Find each line below that includes "after", then copy it.

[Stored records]
***
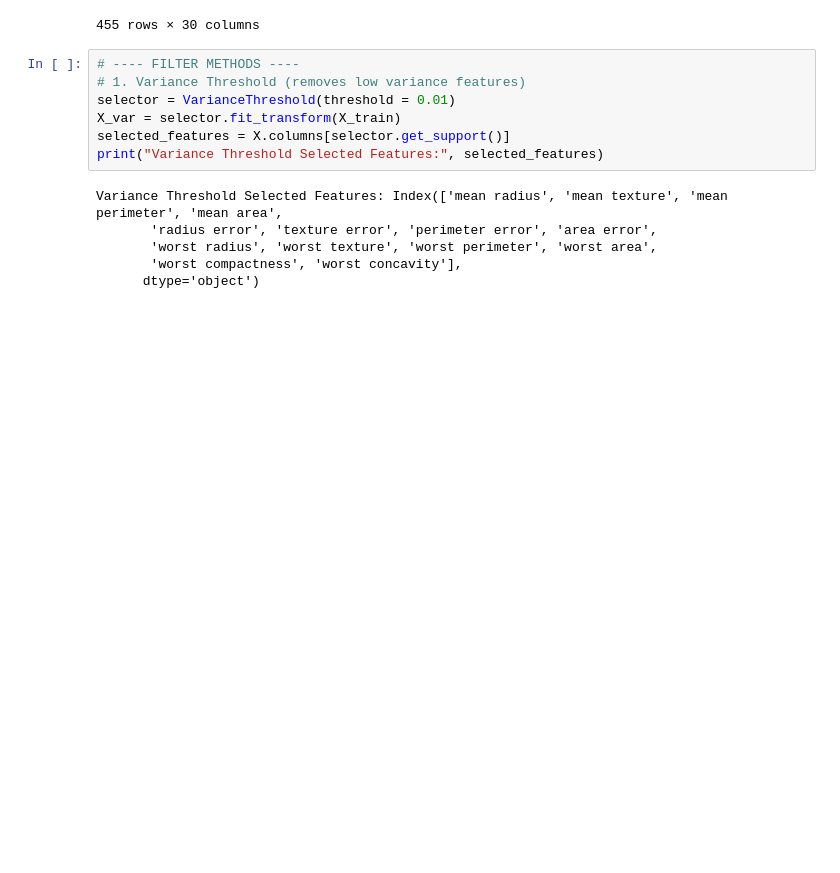
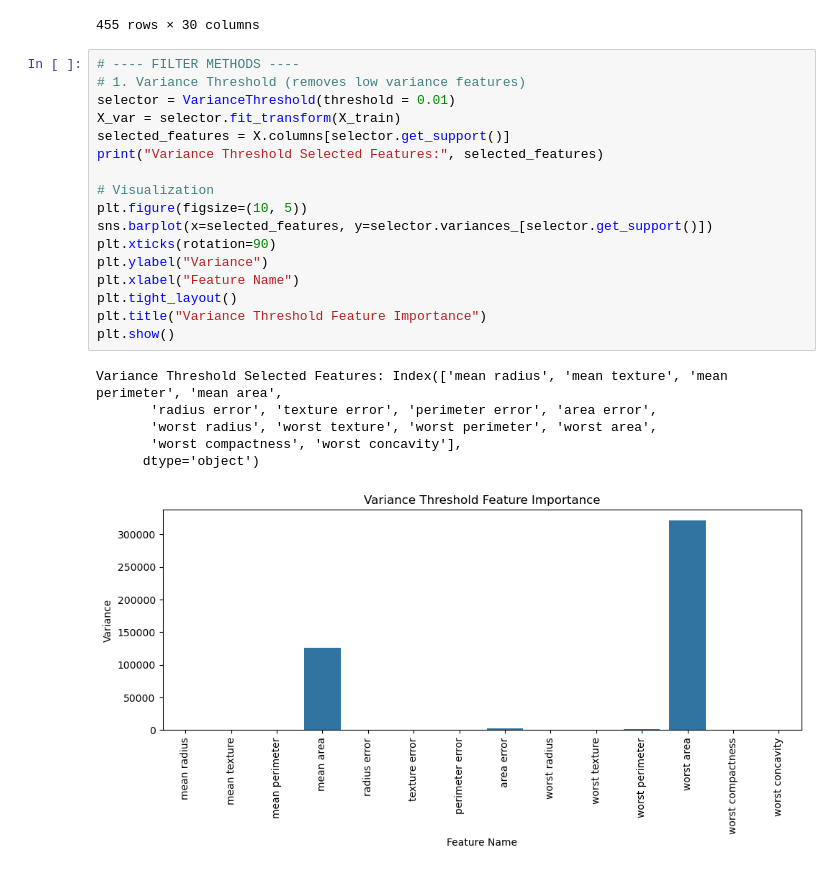
Before and after one commit to tasninanika/Feature_Selection, a Jupyter notebook: selection.ipynb, the cells around one changed output. Drawn from its saved outputs; the diff is of its cells as text; blank space fills up the shorter version.

Commit message:
visualize train data after variance thresholder

```diff
--- a/selection.ipynb
+++ b/selection.ipynb
@@ -83,13 +83,24 @@ X_train
 # %%
 # ---- FILTER METHODS ----
 # 1. Variance Threshold (removes low variance features)
 selector = VarianceThreshold(threshold = 0.01)
 X_var = selector.fit_transform(X_train)
 selected_features = X.columns[selector.get_support()]
 print("Variance Threshold Selected Features:", selected_features)
+
+# Visualization
+plt.figure(figsize=(10, 5))
+sns.barplot(x=selected_features, y=selector.variances_[selector.get_support()])
+plt.xticks(rotation=90)
+plt.ylabel("Variance")
+plt.xlabel("Feature Name")
+plt.tight_layout()
+plt.title("Variance Threshold Feature Importance")
+plt.show()
 # %% [output]
 Variance Threshold Selected Features: Index(['mean radius', 'mean texture', 'mean perimeter', 'mean area',
        'radius error', 'texture error', 'perimeter error', 'area error',
        'worst radius', 'worst texture', 'worst perimeter', 'worst area',
        'worst compactness', 'worst concavity'],
       dtype='object')
+[figure, added]
```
***
- [Answer to this exercise]
Before and after one commit to tasninanika/Feature_Selection, a Jupyter notebook: selection.ipynb, the cells around one changed output. Drawn from its saved outputs; the diff is of its cells as text; blank space fills up the shorter version.
visualize train data after variance thresholder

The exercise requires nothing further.